Some of the memories highlight the dramatic change of culture: My science teacher, Mr. Schlick, threw me out of school more than once because I wore a verboten article of clothing: a split skirt, called a culotte. Imagine being thrown out of school for that. And I'm fairly certain that my math teacher, who used to walk me to class, occasionally drive me home and permit me to openly flirt with him, would be eligible for criminal prosecution these days.
Some memories formed my first painful life's lessons: My best friend and I were performing next to one another during cheerleader tryouts. Cheerleaders were the queens of campus, and I was desperate to wear that white uniform with green trim. It was a crowded, tight line of contestants. Part of the routine required that we spread our arms wide, and I realized with horror that I'd have to put my arms right in front of Ellen. I made a spontaneous choice on behalf of our friendship: I put my arms behind her instead. She made the squad. I didn't.
I went into the old gym, now a library, and remembered climbing the ropes with all the grace of a rhinoceros.

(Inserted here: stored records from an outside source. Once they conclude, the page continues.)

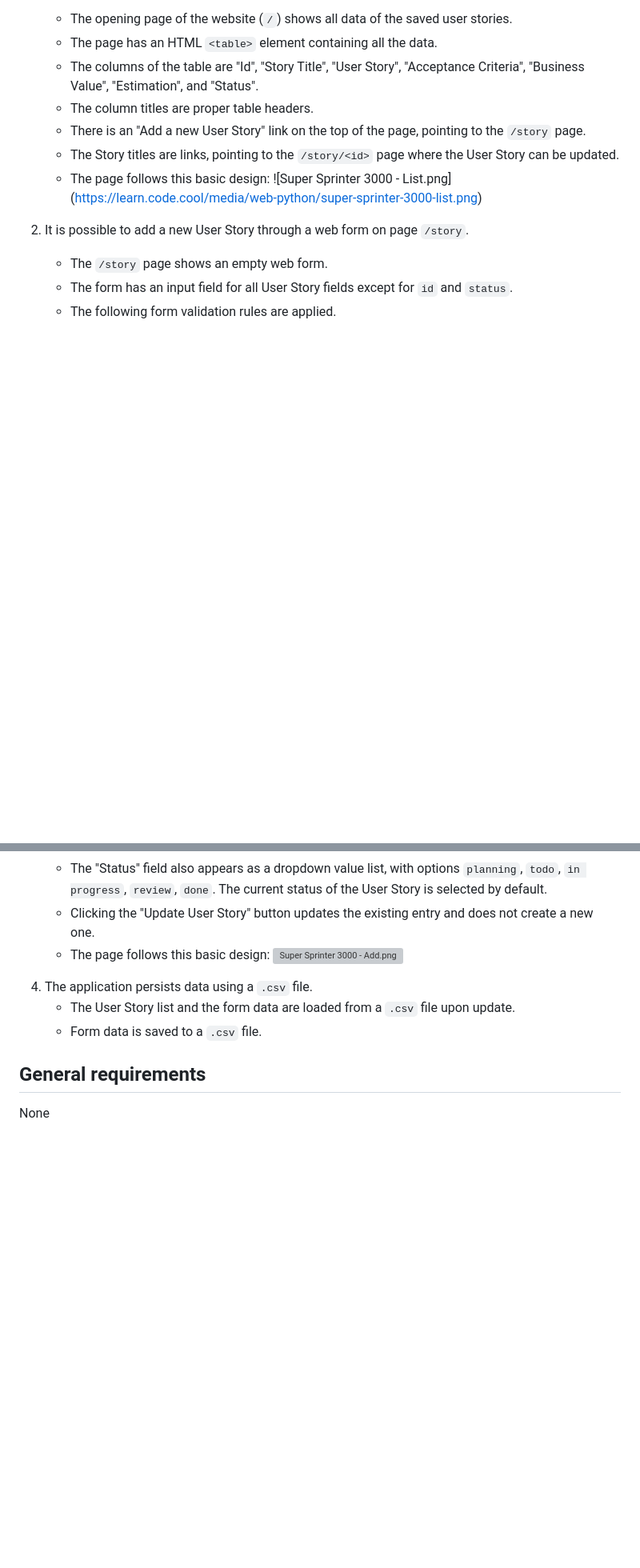
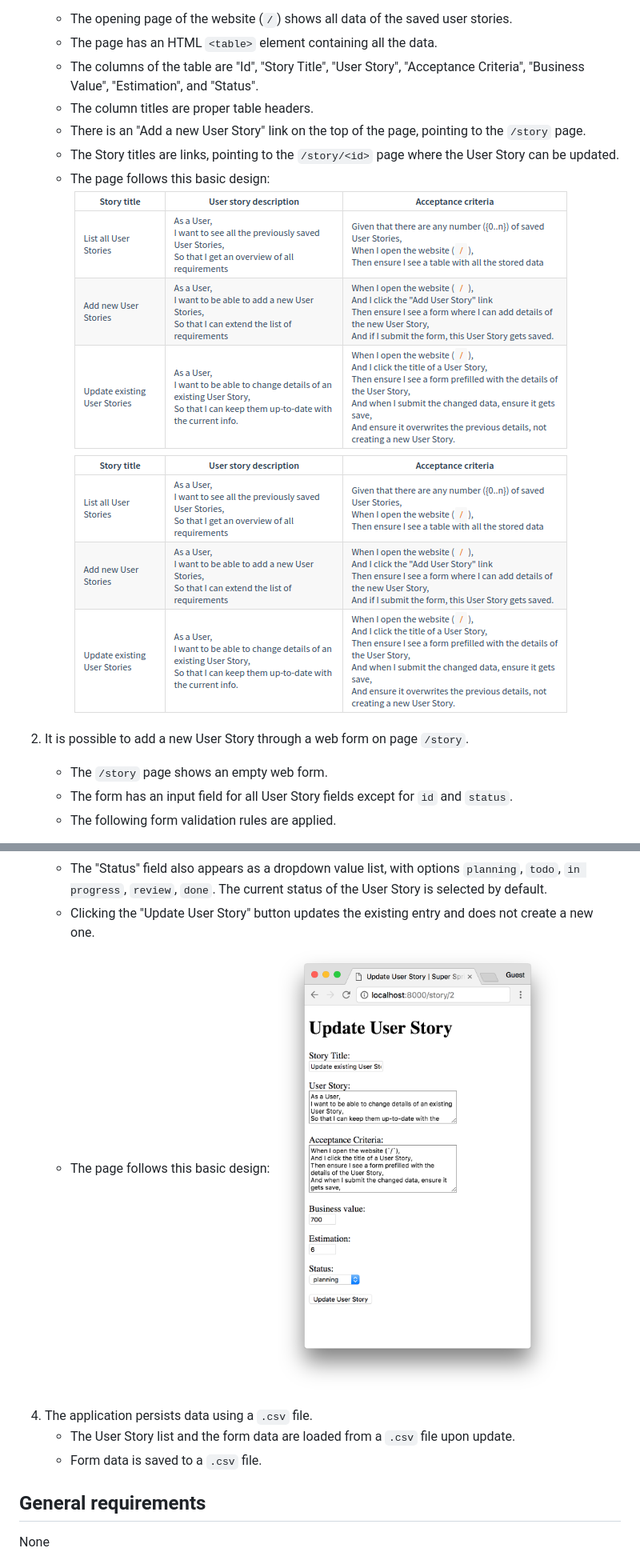
Before and after one commit to imac1/super-sprinter-3000-python, a Markdown page: README.md, 2 parts joined by grey strips. Shown: that part at 80% size. GitHub-like rendering; pictures changed too: media/super-sprinter-3000-requirements.png (added); blank space fills up the shorter version; grey boxes are pictures that could not be loaded.

```diff
--- a/README.md
+++ b/README.md
@@ -57,8 +57,8 @@ Your system must be able to list, create, and update User Stories.
     - The column titles are proper table headers.
     - There is an "Add a new User Story" link on the top of the page, pointing to the `/story` page.
     - The Story titles are links, pointing to the `/story/<id>` page where the User Story can be updated.
-    - The page follows this basic design: ![Super Sprinter 3000 - List.png]
-    (https://learn.code.cool/media/web-python/super-sprinter-3000-list.png)
+    - The page follows this basic design: ![Super Sprinter 3000 - Requirements](media/super-sprinter-3000-requirements.png)
+    ![Super Sprinter 3000 - List.png](media/super-sprinter-3000-requirements.png)
 
 2. It is possible to add a new User Story through a web form on page `/story`.
     - The `/story` page shows an empty web form.
@@ -87,7 +87,7 @@ Your system must be able to list, create, and update User Stories.
     - The "Status" field also appears as a dropdown value list, with options `planning`, `todo`, `in progress`, `review`, `done`.
  The current status of the User Story is selected by default.
     - Clicking the "Update User Story" button updates the existing entry and does not create a new one.
-    - The page follows this basic design: ![Super Sprinter 3000 - Add.png](https://learn.code.cool/media/web-python/super-sprinter-3000-update.png)
+    - The page follows this basic design: ![Super Sprinter 3000 - update.png](media/super-sprinter-3000-update.png)
 
 4. The application persists data using a `.csv` file.
     - The User Story list and the form data are loaded from a `.csv` file upon update.
```
Also changed, not shown: other parts of README.md (+1 -1 lines), 10 other files.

I walked through the lunchroom, which has the feel of a large, high-ceilinged bomb shelter, and remembered my favorite lunch: two Thick Mints and a pretzel. There were no lectures on nutrition that I can remember. The school was so overcrowded that we had five lunch periods - there were seven periods in a school day - and second-period lunch started about 9 in the morning. One of my friends, Robert F. Colesberry Jr., who later became a prominent movie producer, attended most of the lunch periods in lieu of class. Or so the legend goes.
The school has aged. Paint is peeling. Stairways are encrusted with dirt. Ceiling tiles are askew. It sags with neglect. What was once a magnificent monument to public education is moldered and sad.
But hope remains. The walls are plastered with inspirational messages and photos of successful African-Americans. It seems poignantly out of place in a school that's about to be shut down.
I don't blame Schools Superintendent William R. Hite Jr. for closing my beloved alma mater. My senior class alone had nearly 600 students. Today, there are fewer than 700 in the entire school. Academic performance is dreadful.
But the closings seem more than a reaction to a budget crisis. They're a commentary on the warped priorities of a society and a city that could allow this to happen. I'll leave it to others to explain this tragic abandonment of public education. I can only mourn what used to be.
I wondered, though, as I walked the halls: Was Germantown really the nirvana I remember? Were there labor struggles with the school district that preoccupied the teachers? Was there racial hostility that I overlooked?
I thought about calling my favorite teacher and an African-American classmate who became a school principal as a reality check. But I changed my mind. I'd rather keep my memories as untainted by facts as my reality may have been back then.
At the end of the day, finally alone, I sat in the empty auditorium, where I walked down the aisle in a cap and gown in 1964. Somehow, it didn't seem so long ago. Who could have known that so many years later, I'd still have more questions about life than answers? Tears came to my eyes.
Then I left the grand, old building for the last time. A groundskeeper was trimming the hedges.
Today on PhillyDailyNews.com: View a photo slideshow looking back at the history of Germantown High.